══ PROVIDED ENTRIES

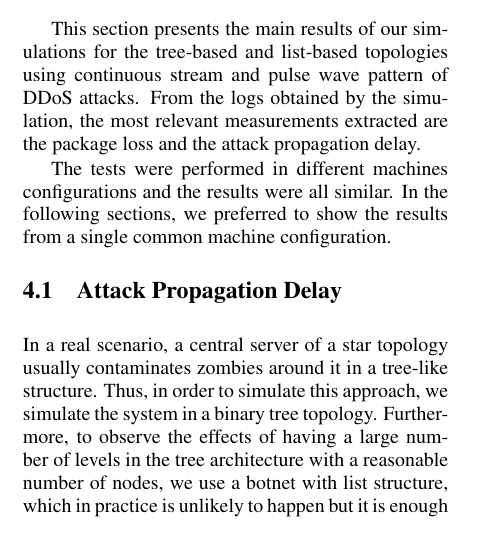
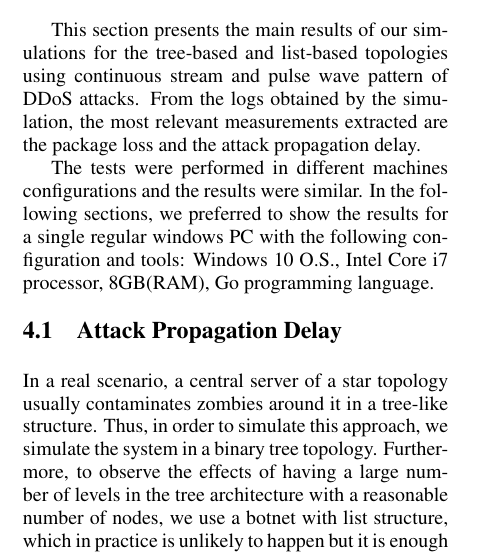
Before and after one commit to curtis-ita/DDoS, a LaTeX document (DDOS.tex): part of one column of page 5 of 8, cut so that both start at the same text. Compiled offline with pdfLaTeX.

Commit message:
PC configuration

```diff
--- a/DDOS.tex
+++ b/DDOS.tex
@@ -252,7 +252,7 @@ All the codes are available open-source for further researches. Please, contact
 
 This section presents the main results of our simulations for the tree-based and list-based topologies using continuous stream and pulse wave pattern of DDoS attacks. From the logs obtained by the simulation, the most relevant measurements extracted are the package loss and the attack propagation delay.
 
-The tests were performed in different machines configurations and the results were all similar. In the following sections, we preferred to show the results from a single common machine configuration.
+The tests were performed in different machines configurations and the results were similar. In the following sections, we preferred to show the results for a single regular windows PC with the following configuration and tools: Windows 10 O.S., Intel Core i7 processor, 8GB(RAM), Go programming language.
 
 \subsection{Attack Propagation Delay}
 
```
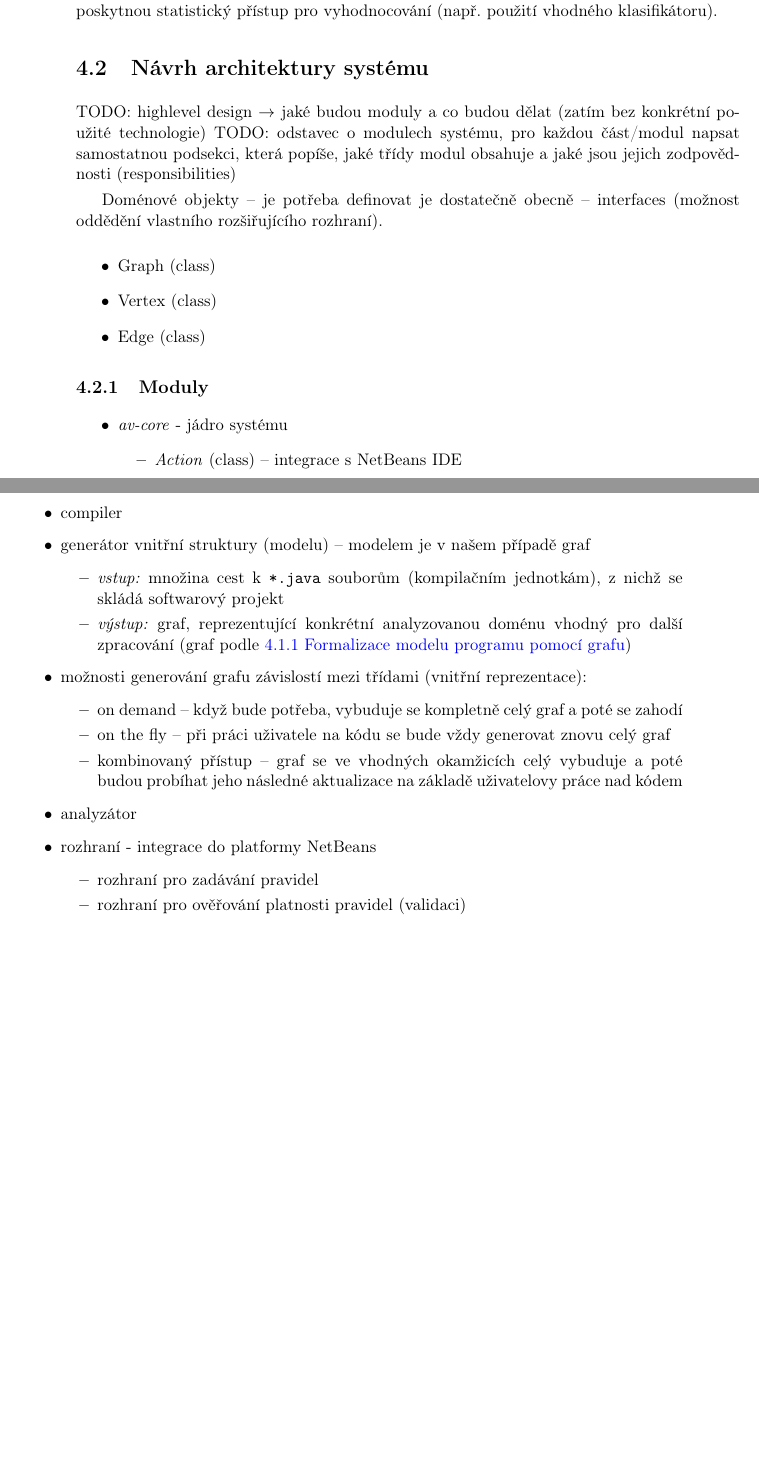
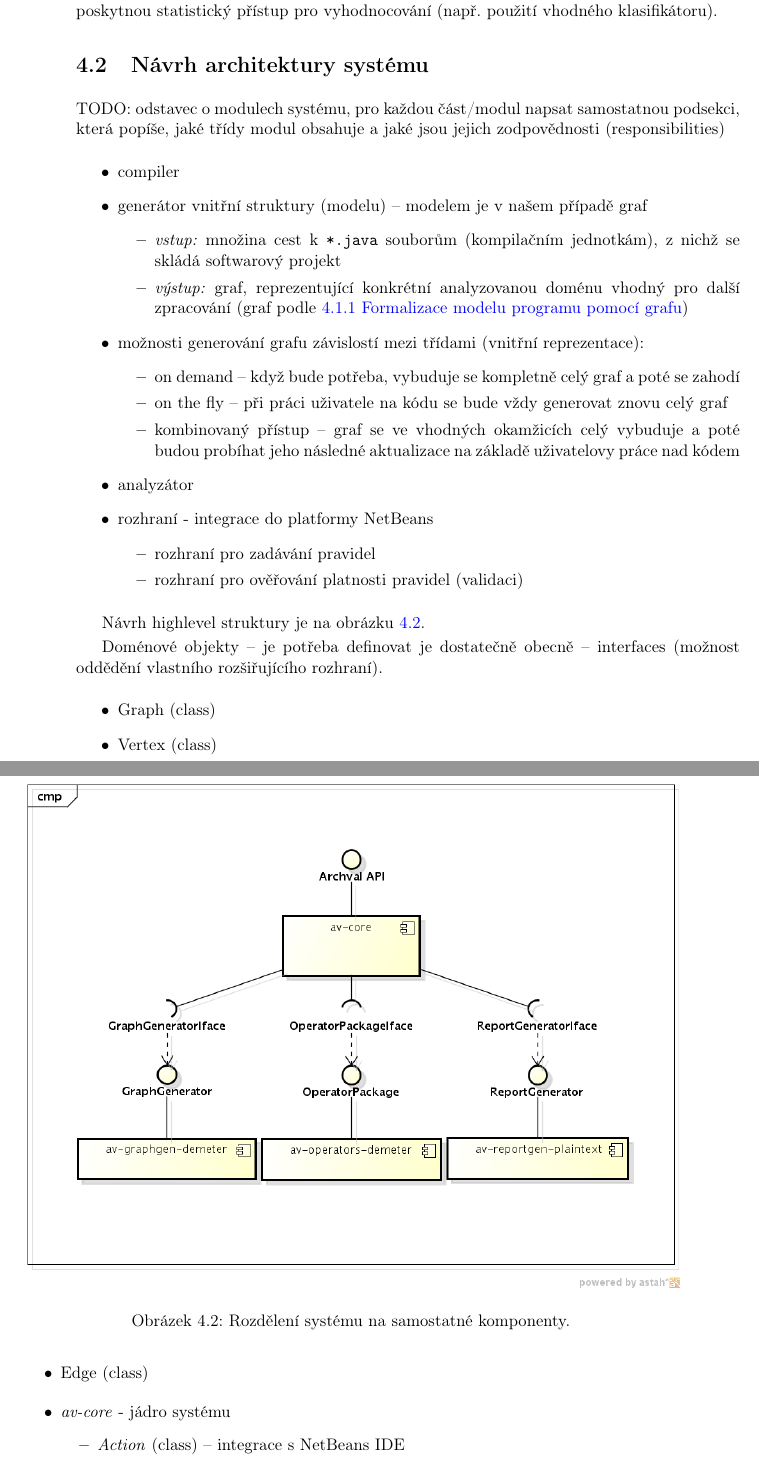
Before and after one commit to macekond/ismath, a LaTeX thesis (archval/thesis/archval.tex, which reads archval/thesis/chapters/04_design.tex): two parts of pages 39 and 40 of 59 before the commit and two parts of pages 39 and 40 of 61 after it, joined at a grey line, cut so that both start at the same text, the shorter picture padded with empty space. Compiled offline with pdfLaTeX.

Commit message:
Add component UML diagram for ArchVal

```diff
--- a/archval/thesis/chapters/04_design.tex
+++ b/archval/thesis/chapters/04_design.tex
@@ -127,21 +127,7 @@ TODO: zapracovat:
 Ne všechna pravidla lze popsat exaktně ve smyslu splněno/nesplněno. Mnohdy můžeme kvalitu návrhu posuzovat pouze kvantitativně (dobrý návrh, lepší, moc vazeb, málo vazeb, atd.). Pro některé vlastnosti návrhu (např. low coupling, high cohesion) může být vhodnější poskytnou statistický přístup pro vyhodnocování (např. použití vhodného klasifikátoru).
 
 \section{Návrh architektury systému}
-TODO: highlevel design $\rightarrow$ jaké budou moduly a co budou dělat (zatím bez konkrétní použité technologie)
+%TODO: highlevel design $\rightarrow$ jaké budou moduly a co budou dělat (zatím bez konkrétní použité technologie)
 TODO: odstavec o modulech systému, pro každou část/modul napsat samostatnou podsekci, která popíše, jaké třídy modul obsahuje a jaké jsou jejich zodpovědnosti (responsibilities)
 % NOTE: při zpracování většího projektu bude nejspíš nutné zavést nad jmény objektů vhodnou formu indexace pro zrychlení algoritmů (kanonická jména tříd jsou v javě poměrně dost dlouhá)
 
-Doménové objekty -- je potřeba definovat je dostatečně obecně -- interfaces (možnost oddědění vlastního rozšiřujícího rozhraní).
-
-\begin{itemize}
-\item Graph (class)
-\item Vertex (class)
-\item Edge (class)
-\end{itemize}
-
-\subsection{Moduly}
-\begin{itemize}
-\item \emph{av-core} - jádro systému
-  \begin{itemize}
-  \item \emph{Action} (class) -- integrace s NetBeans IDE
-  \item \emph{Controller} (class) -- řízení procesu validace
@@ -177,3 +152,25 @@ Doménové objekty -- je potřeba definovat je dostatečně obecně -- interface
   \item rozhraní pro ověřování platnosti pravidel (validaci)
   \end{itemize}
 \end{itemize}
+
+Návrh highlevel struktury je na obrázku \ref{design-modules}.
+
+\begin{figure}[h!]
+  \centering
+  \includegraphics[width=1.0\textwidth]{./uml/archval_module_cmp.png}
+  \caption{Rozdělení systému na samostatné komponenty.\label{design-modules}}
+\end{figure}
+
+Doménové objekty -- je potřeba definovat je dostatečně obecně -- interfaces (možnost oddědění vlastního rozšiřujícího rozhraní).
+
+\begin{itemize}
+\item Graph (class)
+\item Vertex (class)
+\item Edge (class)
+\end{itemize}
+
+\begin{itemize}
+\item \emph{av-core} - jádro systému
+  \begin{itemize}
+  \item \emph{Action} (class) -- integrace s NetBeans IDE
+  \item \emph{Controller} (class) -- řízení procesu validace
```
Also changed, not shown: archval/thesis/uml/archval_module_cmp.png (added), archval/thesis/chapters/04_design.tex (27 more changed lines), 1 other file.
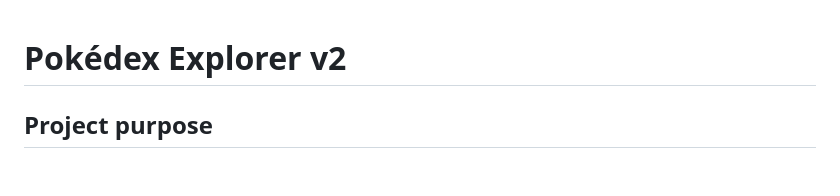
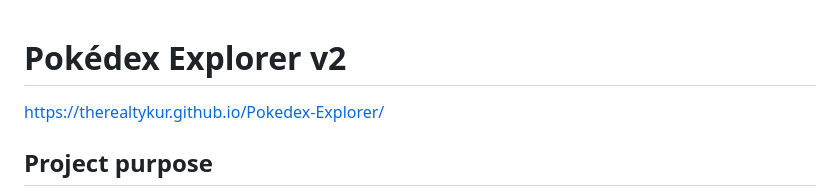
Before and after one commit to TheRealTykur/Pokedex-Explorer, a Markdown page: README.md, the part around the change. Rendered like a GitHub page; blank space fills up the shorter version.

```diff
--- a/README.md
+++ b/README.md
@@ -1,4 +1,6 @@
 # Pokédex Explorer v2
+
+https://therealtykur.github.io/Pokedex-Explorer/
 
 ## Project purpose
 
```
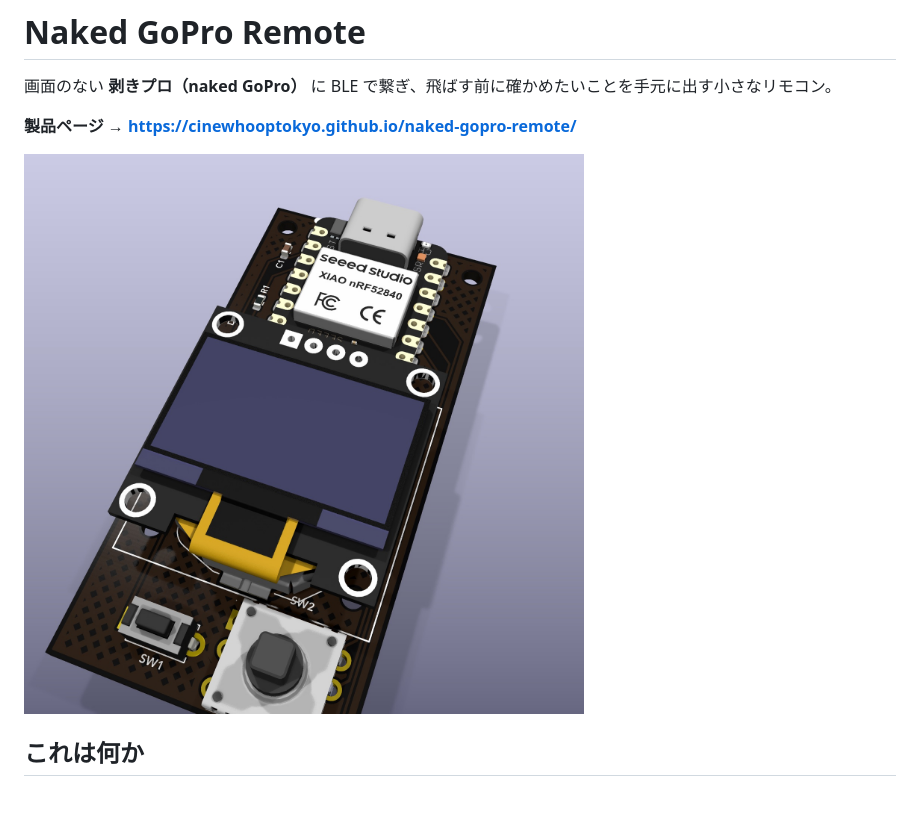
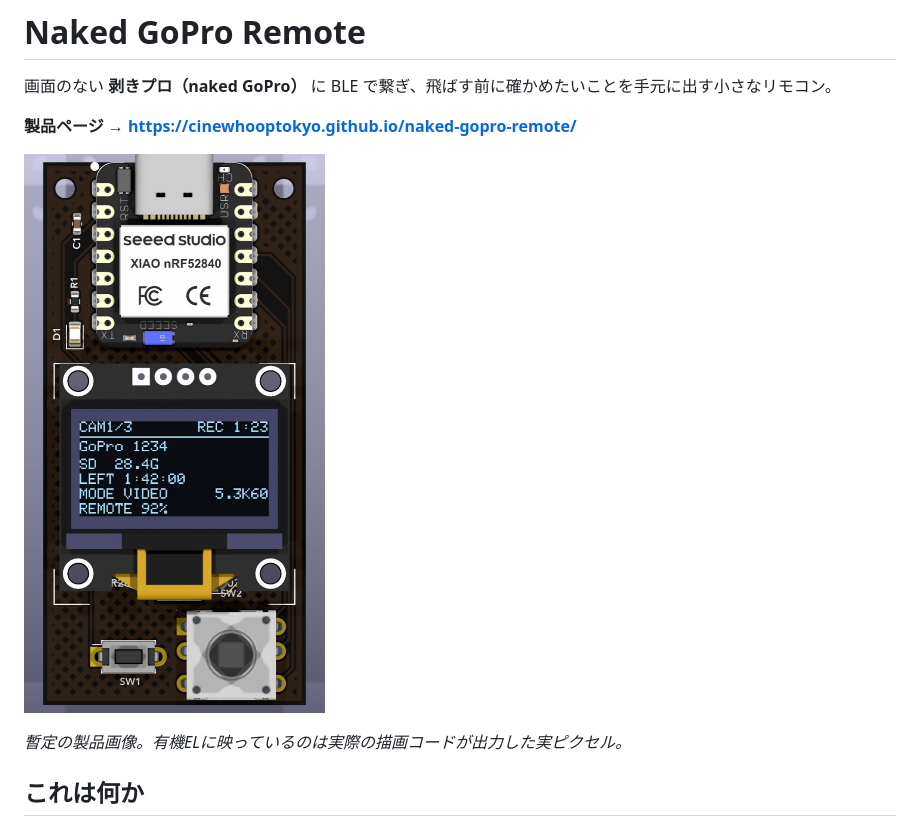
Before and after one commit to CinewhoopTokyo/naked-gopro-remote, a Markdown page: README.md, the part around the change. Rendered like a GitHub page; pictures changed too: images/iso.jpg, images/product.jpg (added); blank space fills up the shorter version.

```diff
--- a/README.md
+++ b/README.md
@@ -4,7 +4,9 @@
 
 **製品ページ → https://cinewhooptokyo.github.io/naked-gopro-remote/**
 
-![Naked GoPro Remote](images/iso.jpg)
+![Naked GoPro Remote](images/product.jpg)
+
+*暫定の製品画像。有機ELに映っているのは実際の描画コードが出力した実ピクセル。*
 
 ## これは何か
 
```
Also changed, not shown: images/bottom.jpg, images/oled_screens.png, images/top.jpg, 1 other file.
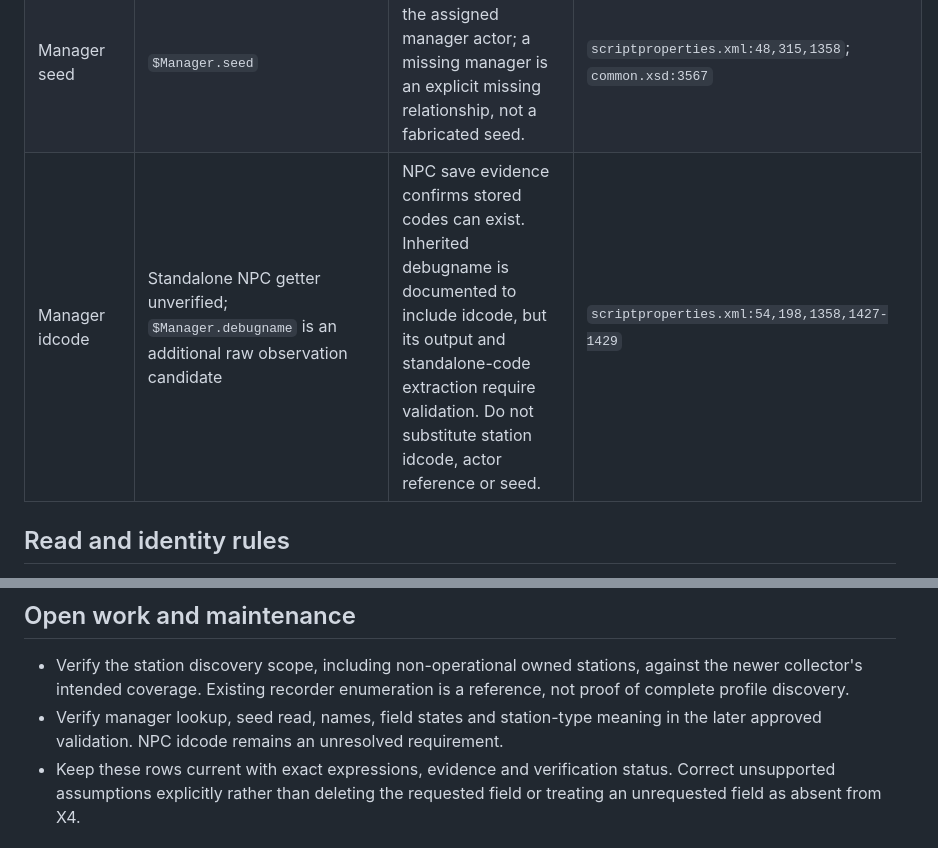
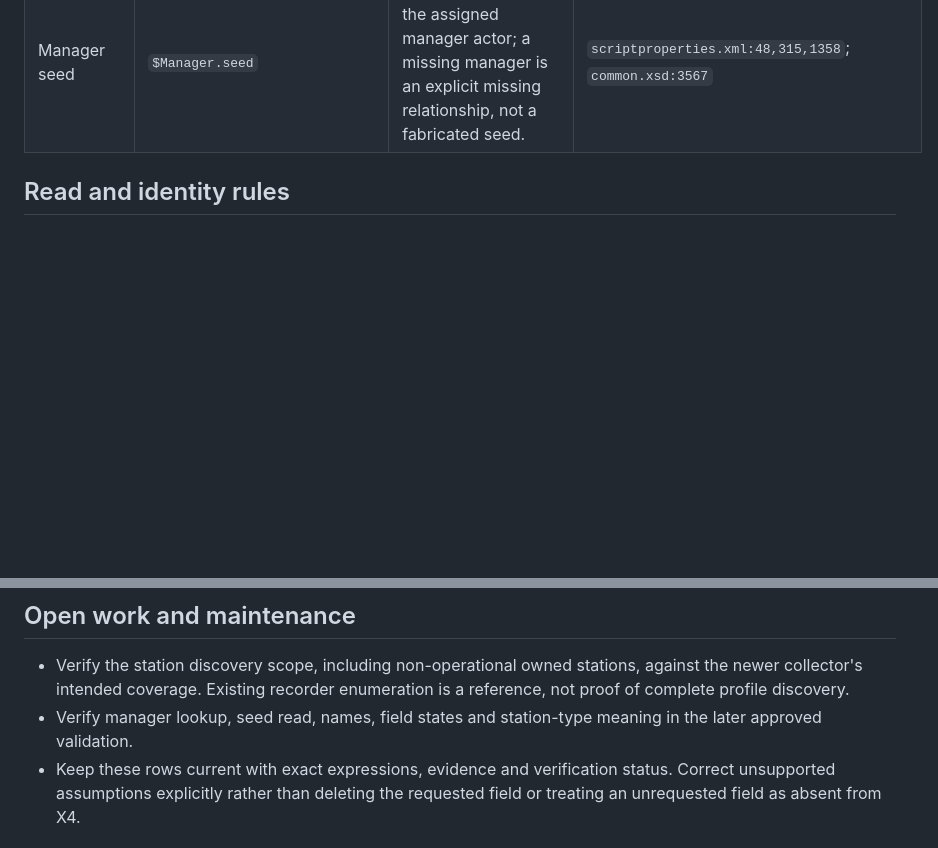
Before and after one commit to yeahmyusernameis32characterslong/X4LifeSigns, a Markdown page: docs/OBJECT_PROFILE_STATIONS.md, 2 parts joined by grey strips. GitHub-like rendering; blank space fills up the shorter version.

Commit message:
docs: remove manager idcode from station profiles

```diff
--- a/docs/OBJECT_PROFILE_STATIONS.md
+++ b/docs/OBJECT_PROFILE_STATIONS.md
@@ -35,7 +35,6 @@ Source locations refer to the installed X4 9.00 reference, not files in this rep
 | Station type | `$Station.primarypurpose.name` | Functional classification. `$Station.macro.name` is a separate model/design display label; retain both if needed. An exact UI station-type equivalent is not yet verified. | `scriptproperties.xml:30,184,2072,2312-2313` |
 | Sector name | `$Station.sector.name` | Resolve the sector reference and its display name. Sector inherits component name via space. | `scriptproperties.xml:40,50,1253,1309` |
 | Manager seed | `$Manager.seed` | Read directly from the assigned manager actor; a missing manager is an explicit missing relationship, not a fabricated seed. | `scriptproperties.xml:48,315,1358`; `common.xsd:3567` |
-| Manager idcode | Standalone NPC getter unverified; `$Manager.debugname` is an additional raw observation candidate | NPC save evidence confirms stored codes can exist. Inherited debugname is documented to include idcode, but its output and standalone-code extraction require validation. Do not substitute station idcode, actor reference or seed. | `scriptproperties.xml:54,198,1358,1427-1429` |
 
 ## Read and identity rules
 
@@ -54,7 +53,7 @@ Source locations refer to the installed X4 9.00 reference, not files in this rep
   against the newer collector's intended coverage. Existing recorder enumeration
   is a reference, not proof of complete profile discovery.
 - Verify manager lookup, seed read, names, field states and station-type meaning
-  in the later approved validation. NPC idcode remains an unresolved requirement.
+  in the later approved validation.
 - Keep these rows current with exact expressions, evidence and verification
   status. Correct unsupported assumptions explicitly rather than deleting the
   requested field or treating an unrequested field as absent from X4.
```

════

Across these entries, count each line where the string "itemize" shows up. Give only the count.

10